"Yah boo sucks!"
15th November 2020
Nerine x versicolor .
Fortunately the terrifying prospect of winter is being held at bay by the last Nerine. The tide of N. sarniensis has ebbed away, the last few flowers in danger of
rotting on the stems before they wither. In their place there is a small flush of colour from the various N. x versicolor. They are a mixture of hybrids between N.sarniensis
and N. undulata that flower late. They have a striking luminosity, though it may just be that they shine against the greyer skies of the season. The colour range is reduced
but if you are fond of pinkish red then they can satiate every shade of yearning.
A couple of weeks ago I removed all of the x Amarine from the greenhouse. They will do better in the garden, they are already appreciating being rained on and when they went outside
they took their mealybug with them. Space in the greenhouse allowed me to shuffle things around, bring this group of hybrids together and have a last bright flash of colour
before the leafy "winter-growing" part of the arrangement takes over.
Nerine leaves are large, sometimes glaucous, usually floppy but rarely interesting.
15th November 2020
Masdevallia 'Malvern' .
The winter adventure in the orchid house is just getting going. It doesn't involve a spectacular floral display, the interest lies in survival.
In my teens I had a large greenhouse that was reliably heated to 10degC through the winter - a luxury that I never really thanked my parents for. I say large, it was 8ft x10ft.
It felt like a topical wonderland. Naturally everything had to fit in there. I learned quite quickly how little space a large greenhouse actually contained. Like an
inverted Tardis it became smaller on the inside as autumn progressed. I grew a small number of orchids within, common enough species but a pinnacle of the exotic for
an enthusiastic teenager. I haven't returned to those species for decades and time has changed my perspective. Now I understand that many of the mountain growing species
will be exposed to frost from time to time. Now that I live in a milder part of the country it is time for some orchid exploration.
This Masdevallia is a modern hybrid. I bought it without a name at the Malvern Orchid Show and gave it a name to identify it clearly. Many of the Masdevallia come from high altitudes in the

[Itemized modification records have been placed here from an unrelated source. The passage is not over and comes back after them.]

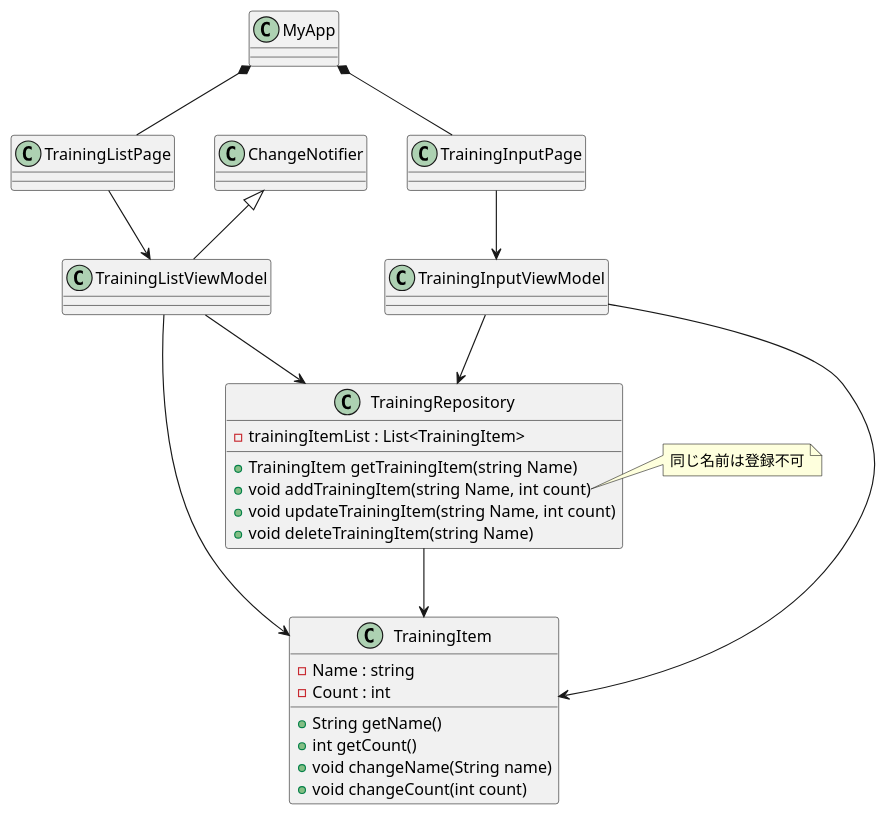
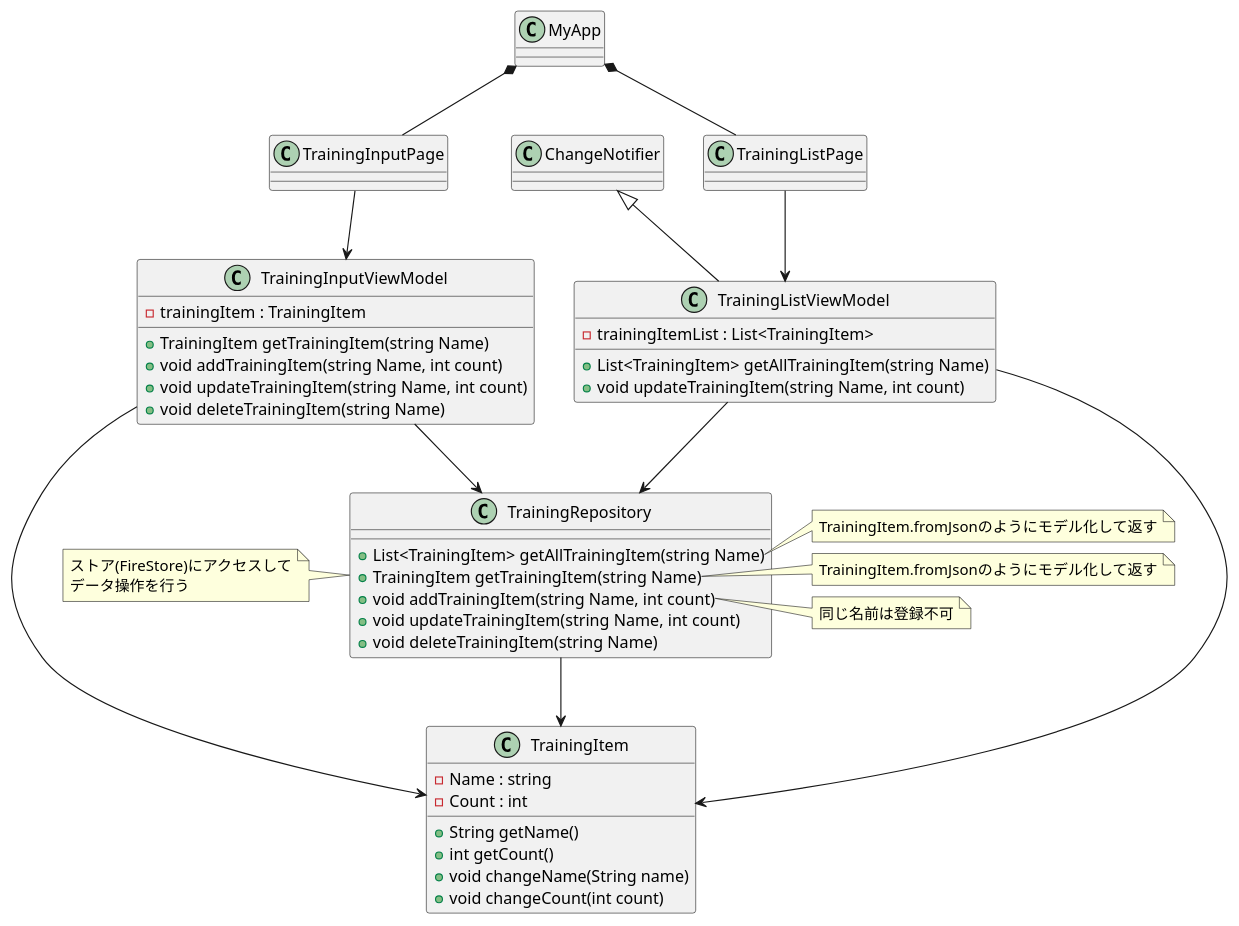
One commit to i-tanaka730/muscle_training_counter changed the diagram in doc/クラス設計.pu. Above: the diagram before and after it, drawn with PlantUML.

Commit message:
doc: クラス設計の更新。

```diff
--- a/doc/クラス設計.pu
+++ b/doc/クラス設計.pu
@@ -1,38 +1,65 @@
 @startuml
-
 
 MyApp *-- TrainingListPage
 MyApp *-- TrainingInputPage
 
 TrainingListPage  -->  TrainingListViewModel
 TrainingInputPage  -->  TrainingInputViewModel
 
 TrainingListViewModel --> TrainingRepository
 TrainingInputViewModel --> TrainingRepository
 ChangeNotifier <|-- TrainingListViewModel
 
 TrainingListViewModel --> TrainingItem
 TrainingInputViewModel --> TrainingItem
 TrainingRepository --> TrainingItem
 
-class TrainingRepository {
+class TrainingListViewModel {
   - trainingItemList : List<TrainingItem>
+  + List<TrainingItem> getAllTrainingItem(string Name)
+  + void updateTrainingItem(string Name, int count)
+}
+
+class TrainingInputViewModel {
+  - trainingItem : TrainingItem
   + TrainingItem getTrainingItem(string Name)
   + void addTrainingItem(string Name, int count)
   + void updateTrainingItem(string Name, int count)
   + void deleteTrainingItem(string Name)
 }
+
+class TrainingRepository {
+  + List<TrainingItem> getAllTrainingItem(string Name)
+  + TrainingItem getTrainingItem(string Name)
+  + void addTrainingItem(string Name, int count)
+  + void updateTrainingItem(string Name, int count)
+  + void deleteTrainingItem(string Name)
+}
+
+note left of TrainingRepository
+  ストア(FireStore)にアクセスして
+  データ操作を行う
+end note
+
+note right of TrainingRepository::getAllTrainingItem
+  TrainingItem.fromJsonのようにモデル化して返す
+end note
+
+note right of TrainingRepository::getTrainingItem
+  TrainingItem.fromJsonのようにモデル化して返す
+end note
+
 note right of TrainingRepository::addTrainingItem
   同じ名前は登録不可
 end note
 
 class TrainingItem {
   - Name : string
   - Count : int
   + String getName()
   + int getCount()
   + void changeName(String name)
   + void changeCount(int count)
 }
 
 @enduml
```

Andes and need to be kept cool and wet in cultivation - two things that come rather easily here. So I have this plant as a trial, a cheap hybrid to see how it fares in an unheated greenhous through the winter.
It survived last year without trouble, but last year was very mild. This year it has come into flower as the chill of autumn can be felt. Events will unfold.
I have a number of other "exotic" orchids growing alongside. This may be the year that they are all destroyed by the cold. This is certainly the season for bracing myself
against that possibility. This may be the last that is ever seen of Masdevallia 'Malvern'. It is as exciting as being a teenager again, though in a different way.
It may be worth adding as a footnote that none of those early orchids survived for long, in many ways this is a very familiar path.
15th November 2020
Camellia 'Show Girl' .
The season is changing slowly. I went up into the garden hoping to see the earliest snowdrops in flower. There are a selection of autumn flowering G.elwesii in the snowdrop beds that could have been
dangling the optimism of spring before me. Nothing much to see unfortunately. Some hard green noses poking though the earth but no buds. I need the snowdrops in the greenhouse to hang on for a couple
more weeks so that the garden snowdrops can take over smoothly.
On the way back a spot of pink in the distance caught my eye. I have been watching for a Camellia to get over-excited and pop open a premature bud but so far there has been nothing.
This was a spot of colour on 'Show Girl'. I thought it might be the first colour showing on a bud, but closer inspection uncovered two open flowers. It seemed very early
but checking my notes showed that it is only four days earlier than the previous record. New flowers will open every week now, it will be in colour until the blackbirds start nesting in April,
the dark winter nights are trounced and the orchids are either dead or alive.
I don't have daffodils yet, daffodils are for later, but suddenly that doesn't seem like an unreasonable hope.